Gaps in mental health care persist
WILLMAR -- Service contracts approved by the Kandiyohi County Board of Commissioners indicate a gap in mental health services still exists.
Mary Kjolsing, director of the Rice Hospital mental health unit, said a shortage of psychiatrists has meant a reduction in care in places like the county jail and the prison in Appleton.
Commissioner Richard Larson said jails have turned into "holding areas" for people with mental illness.
Jay Kieft, director of Kandiyohi County Family Services, said it's a "disgrace" when psychiatric episodes are "de-escalated in the back seat of a squad car."
Kjolsing said a shortage of mental health providers, especially psychiatrists, has made it difficult to provide appropriate care to inmates. She said, however, a nurse practitioner is expected to be hired that will help ease that burden locally by assisting people on an outpatient basis.
She also said there appears to be an increase in medical students studying psychiatry, which could help meet needs in the future.
"The mental health business changes every day," she said. "It's changing again."
Kjolsing told the commissioners on Tuesday that the eight-bed mental health unit at Rice Hospital has been experiencing a decrease in the census, especially in clients from outside the hospital's catchment area.
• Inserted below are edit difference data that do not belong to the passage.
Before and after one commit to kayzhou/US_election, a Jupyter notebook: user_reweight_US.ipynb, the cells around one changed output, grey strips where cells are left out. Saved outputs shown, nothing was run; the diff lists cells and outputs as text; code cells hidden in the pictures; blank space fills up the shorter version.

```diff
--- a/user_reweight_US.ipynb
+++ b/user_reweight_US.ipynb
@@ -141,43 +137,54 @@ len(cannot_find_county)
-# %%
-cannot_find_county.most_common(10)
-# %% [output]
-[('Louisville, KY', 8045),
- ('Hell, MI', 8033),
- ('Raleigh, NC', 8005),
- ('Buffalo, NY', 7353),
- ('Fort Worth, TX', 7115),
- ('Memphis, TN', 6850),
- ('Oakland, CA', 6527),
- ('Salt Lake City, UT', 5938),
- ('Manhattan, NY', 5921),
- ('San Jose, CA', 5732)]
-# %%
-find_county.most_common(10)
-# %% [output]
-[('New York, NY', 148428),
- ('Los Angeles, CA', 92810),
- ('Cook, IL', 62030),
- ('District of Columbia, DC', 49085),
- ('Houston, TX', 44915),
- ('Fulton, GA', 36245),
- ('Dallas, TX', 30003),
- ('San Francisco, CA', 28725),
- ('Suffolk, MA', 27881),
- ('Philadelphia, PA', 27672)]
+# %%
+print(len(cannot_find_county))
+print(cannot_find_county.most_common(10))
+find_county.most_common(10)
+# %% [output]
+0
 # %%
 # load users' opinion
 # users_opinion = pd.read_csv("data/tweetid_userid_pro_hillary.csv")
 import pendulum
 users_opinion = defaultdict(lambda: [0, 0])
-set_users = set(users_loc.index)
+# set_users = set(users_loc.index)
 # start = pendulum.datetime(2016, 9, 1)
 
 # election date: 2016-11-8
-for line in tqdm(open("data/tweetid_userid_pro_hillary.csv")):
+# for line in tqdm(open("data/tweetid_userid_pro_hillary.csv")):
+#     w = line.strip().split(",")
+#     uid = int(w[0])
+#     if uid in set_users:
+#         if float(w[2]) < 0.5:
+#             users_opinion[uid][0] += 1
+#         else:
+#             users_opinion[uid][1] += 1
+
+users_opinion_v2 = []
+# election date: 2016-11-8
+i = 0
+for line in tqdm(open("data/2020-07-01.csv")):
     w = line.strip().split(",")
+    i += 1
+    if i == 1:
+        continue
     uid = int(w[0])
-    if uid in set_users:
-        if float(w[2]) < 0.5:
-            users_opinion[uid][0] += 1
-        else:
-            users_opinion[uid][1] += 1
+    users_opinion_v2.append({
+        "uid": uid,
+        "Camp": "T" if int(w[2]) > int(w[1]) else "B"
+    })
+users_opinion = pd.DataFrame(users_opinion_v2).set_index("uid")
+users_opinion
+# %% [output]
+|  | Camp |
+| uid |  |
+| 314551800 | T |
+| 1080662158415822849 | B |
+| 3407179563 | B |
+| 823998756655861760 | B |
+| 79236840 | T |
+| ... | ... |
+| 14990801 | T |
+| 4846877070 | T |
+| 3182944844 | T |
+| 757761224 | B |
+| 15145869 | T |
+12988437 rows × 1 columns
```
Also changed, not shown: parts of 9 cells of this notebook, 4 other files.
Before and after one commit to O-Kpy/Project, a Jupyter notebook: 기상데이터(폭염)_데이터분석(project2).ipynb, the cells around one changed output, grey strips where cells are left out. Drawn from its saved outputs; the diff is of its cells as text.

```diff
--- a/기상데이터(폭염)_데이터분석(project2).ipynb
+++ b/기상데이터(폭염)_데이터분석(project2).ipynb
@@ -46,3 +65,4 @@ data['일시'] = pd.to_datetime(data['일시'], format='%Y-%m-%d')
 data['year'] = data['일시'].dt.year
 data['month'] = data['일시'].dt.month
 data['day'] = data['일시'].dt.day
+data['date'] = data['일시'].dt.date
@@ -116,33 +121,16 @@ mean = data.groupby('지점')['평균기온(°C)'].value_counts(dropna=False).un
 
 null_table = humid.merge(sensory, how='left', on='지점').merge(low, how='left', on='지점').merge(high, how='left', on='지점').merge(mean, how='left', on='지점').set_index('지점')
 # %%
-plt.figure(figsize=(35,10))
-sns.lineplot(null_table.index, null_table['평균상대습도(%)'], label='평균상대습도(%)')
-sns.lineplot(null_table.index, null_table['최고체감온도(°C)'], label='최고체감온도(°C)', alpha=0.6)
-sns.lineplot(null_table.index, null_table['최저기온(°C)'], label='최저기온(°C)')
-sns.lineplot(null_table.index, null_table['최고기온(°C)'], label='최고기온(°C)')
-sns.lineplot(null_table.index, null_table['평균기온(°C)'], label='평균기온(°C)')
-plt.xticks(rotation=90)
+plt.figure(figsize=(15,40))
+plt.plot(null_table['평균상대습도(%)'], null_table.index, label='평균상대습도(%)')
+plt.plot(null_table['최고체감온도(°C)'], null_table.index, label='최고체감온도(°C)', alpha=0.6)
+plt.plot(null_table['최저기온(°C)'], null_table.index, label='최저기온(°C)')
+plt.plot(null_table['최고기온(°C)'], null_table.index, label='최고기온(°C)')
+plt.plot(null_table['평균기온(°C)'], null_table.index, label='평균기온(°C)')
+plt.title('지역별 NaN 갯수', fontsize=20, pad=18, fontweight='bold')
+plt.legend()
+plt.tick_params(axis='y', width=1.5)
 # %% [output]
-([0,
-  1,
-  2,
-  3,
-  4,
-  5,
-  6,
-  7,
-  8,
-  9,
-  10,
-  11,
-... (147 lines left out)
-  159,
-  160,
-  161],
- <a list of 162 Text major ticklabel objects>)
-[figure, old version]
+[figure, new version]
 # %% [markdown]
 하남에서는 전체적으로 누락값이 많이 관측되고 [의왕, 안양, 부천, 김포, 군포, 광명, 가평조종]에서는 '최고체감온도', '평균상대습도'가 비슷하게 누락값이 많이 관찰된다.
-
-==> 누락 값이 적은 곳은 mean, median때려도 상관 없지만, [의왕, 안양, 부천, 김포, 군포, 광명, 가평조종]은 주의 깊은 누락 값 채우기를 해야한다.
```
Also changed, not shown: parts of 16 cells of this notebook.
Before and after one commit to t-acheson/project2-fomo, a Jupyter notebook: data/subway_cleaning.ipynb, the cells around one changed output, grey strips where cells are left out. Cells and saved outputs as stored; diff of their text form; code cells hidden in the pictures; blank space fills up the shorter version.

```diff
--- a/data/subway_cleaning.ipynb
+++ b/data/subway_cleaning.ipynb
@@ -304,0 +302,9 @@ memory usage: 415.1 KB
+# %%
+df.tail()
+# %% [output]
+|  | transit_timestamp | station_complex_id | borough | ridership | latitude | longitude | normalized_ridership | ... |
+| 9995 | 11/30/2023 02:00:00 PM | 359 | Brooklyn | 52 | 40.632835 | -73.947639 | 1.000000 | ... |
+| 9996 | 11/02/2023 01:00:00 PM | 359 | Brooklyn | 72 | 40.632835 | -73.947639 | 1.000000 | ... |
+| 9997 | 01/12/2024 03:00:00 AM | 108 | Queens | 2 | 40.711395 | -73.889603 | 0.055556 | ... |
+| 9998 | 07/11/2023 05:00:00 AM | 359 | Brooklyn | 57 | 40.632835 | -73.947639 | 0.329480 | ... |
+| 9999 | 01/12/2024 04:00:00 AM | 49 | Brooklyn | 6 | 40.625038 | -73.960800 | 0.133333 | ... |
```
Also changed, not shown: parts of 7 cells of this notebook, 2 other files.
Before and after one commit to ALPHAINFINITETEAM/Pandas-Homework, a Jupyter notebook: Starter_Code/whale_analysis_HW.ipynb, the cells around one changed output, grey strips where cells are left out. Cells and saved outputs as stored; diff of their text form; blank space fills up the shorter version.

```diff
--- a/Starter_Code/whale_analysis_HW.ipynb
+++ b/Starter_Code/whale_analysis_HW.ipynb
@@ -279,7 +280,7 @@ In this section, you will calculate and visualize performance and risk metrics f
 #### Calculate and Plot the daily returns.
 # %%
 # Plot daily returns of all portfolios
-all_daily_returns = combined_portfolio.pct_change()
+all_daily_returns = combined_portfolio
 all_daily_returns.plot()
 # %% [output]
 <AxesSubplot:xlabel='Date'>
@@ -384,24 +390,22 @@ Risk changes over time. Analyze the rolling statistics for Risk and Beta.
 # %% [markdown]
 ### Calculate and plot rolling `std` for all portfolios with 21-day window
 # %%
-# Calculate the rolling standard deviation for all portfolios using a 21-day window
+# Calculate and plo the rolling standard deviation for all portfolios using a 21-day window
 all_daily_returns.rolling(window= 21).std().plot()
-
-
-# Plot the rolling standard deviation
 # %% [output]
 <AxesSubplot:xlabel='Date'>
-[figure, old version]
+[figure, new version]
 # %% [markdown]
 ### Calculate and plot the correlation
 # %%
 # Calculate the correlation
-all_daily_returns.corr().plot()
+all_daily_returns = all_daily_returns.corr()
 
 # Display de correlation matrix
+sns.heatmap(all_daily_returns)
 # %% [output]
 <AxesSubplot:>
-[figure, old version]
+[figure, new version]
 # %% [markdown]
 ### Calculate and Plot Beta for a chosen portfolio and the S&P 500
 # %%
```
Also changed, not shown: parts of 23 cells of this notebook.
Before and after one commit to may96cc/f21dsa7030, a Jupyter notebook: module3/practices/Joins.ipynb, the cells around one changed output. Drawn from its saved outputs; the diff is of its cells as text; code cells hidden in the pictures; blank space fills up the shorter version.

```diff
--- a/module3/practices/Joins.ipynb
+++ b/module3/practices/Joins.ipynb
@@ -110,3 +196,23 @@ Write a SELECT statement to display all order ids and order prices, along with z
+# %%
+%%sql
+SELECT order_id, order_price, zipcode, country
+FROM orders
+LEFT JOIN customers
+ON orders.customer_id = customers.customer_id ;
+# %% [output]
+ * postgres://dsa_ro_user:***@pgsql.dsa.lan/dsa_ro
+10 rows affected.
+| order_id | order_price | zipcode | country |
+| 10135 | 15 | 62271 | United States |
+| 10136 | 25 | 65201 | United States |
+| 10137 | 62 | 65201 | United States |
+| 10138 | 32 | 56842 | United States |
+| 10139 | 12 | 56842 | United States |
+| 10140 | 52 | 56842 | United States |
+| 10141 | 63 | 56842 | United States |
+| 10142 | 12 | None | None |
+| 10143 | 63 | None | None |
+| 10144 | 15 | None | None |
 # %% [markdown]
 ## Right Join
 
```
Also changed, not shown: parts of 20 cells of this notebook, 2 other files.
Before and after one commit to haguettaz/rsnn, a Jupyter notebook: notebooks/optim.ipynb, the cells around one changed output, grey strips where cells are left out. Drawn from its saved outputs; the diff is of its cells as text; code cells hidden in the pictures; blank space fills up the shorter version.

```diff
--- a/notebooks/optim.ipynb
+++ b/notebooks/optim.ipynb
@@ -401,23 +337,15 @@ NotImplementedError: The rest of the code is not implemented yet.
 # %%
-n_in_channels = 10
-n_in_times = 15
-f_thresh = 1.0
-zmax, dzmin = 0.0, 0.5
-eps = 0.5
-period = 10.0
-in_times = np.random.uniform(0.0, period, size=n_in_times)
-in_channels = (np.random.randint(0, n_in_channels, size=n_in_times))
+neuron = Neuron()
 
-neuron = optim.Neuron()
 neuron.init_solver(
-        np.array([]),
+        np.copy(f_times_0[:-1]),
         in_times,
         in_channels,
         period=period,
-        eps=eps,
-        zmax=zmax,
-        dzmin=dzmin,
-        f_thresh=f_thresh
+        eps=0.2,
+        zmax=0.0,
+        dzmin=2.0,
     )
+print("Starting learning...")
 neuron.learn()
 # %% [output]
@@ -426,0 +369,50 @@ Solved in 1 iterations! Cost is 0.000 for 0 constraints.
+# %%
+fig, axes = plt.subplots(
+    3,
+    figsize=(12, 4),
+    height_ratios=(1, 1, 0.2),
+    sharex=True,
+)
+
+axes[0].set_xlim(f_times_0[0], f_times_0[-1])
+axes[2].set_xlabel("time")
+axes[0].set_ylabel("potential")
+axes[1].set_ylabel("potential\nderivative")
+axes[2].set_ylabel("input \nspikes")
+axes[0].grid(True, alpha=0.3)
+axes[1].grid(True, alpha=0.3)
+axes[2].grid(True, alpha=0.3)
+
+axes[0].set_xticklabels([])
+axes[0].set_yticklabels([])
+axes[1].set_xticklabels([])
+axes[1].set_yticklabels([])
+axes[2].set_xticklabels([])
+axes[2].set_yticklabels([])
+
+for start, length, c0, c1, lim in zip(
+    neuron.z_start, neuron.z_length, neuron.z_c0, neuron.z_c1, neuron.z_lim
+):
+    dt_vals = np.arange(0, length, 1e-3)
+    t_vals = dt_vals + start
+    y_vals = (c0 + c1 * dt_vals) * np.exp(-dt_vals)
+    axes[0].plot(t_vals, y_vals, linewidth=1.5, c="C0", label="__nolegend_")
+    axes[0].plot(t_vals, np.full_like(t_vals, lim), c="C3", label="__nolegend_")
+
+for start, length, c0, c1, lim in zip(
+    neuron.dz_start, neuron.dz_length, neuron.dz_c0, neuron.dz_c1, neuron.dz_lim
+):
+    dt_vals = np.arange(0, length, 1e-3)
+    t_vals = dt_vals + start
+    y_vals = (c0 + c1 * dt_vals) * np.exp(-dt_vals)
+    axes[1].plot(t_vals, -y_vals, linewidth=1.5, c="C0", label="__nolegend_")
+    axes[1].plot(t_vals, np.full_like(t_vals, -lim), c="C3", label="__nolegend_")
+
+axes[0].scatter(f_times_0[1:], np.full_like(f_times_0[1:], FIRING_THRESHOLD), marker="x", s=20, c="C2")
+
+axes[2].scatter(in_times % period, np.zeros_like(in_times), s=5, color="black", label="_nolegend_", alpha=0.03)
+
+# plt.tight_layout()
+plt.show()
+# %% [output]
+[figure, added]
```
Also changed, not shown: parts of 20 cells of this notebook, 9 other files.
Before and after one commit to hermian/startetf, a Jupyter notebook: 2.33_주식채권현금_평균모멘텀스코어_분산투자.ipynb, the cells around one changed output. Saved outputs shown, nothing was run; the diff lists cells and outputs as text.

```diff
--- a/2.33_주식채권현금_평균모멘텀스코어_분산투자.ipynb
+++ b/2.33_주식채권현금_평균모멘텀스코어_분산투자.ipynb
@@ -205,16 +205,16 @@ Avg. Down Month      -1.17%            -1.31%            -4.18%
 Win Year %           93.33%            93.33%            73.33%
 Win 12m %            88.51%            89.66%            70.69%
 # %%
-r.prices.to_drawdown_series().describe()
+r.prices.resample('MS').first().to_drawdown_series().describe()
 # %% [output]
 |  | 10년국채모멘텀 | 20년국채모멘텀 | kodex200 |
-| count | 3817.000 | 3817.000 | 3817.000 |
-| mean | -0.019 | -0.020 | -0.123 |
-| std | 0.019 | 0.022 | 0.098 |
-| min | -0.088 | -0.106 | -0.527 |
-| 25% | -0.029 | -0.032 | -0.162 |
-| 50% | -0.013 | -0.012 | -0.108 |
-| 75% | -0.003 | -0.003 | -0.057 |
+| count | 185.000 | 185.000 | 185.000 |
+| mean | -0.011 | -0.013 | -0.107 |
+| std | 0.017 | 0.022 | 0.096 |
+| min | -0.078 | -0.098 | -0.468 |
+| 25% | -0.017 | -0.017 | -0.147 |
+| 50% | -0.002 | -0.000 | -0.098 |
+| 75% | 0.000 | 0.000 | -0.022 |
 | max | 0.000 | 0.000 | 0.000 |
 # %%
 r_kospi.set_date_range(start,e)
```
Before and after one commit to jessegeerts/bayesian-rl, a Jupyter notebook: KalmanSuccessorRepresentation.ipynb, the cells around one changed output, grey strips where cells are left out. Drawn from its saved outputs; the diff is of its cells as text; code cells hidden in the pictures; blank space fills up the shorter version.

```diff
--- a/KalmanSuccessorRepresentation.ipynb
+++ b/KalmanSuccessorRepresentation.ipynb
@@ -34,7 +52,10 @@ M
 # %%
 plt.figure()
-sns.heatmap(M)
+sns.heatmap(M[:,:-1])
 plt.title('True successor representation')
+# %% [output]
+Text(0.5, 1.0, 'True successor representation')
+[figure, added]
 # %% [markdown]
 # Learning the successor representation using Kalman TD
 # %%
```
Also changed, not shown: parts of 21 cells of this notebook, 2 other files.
Last year, she said, about 12 percent of the patients were not local residents. This year it's down to 2 percent. An increased number of mental health beds in the metro area could be the reason why, she said.
Kjolsing said it is very difficult to recruit psychiatrists to rural communities when there are high job demands in the Twin Cities.
The demand for professionals is especially acute for children with mental illness who happen to live in rural Minnesota.
George Dubie, director of Greater Minnesota Family Services, told the commissioners that it can take four to six months for a child to be scheduled to see a psychiatrist.
"That's a long time for a child to wait," he said. "We find it very challenging."
Sandy Schlosser, an advocate for individuals with disabilities, said she drives from Willmar to Hutchinson to take family members who are disabled and have mental illness to see psychiatrists.
Kjolsing said communities like Hutchinson have a much easier time recruiting child psychiatrists because of their proximity to the Twin Cities. She said the psychiatrists who work in Hutchinson live in metro communities.
The contract with Rice and the Greater Minnesota Family Services shelter included no change in the rates. Greater Minnesota Family Services provides services for at-risk youth. Rice is one provider of mental health services for county clients.
Several other contracts the county approved for services for individuals with disabilities included a 2.58 percent reduction in rates that were mandated because of state budget cuts.
Because it's difficult to cut services to meet mandates, Schlosser said she was concerned the reductions would be a burden to the providers who will have to cut salaries to employees.
Commissioner Richard Falk said everyone has to "share" the burden of state reductions.
Schlosser said she understands that, but said it was important for the community to be aware of how those cuts were affecting people.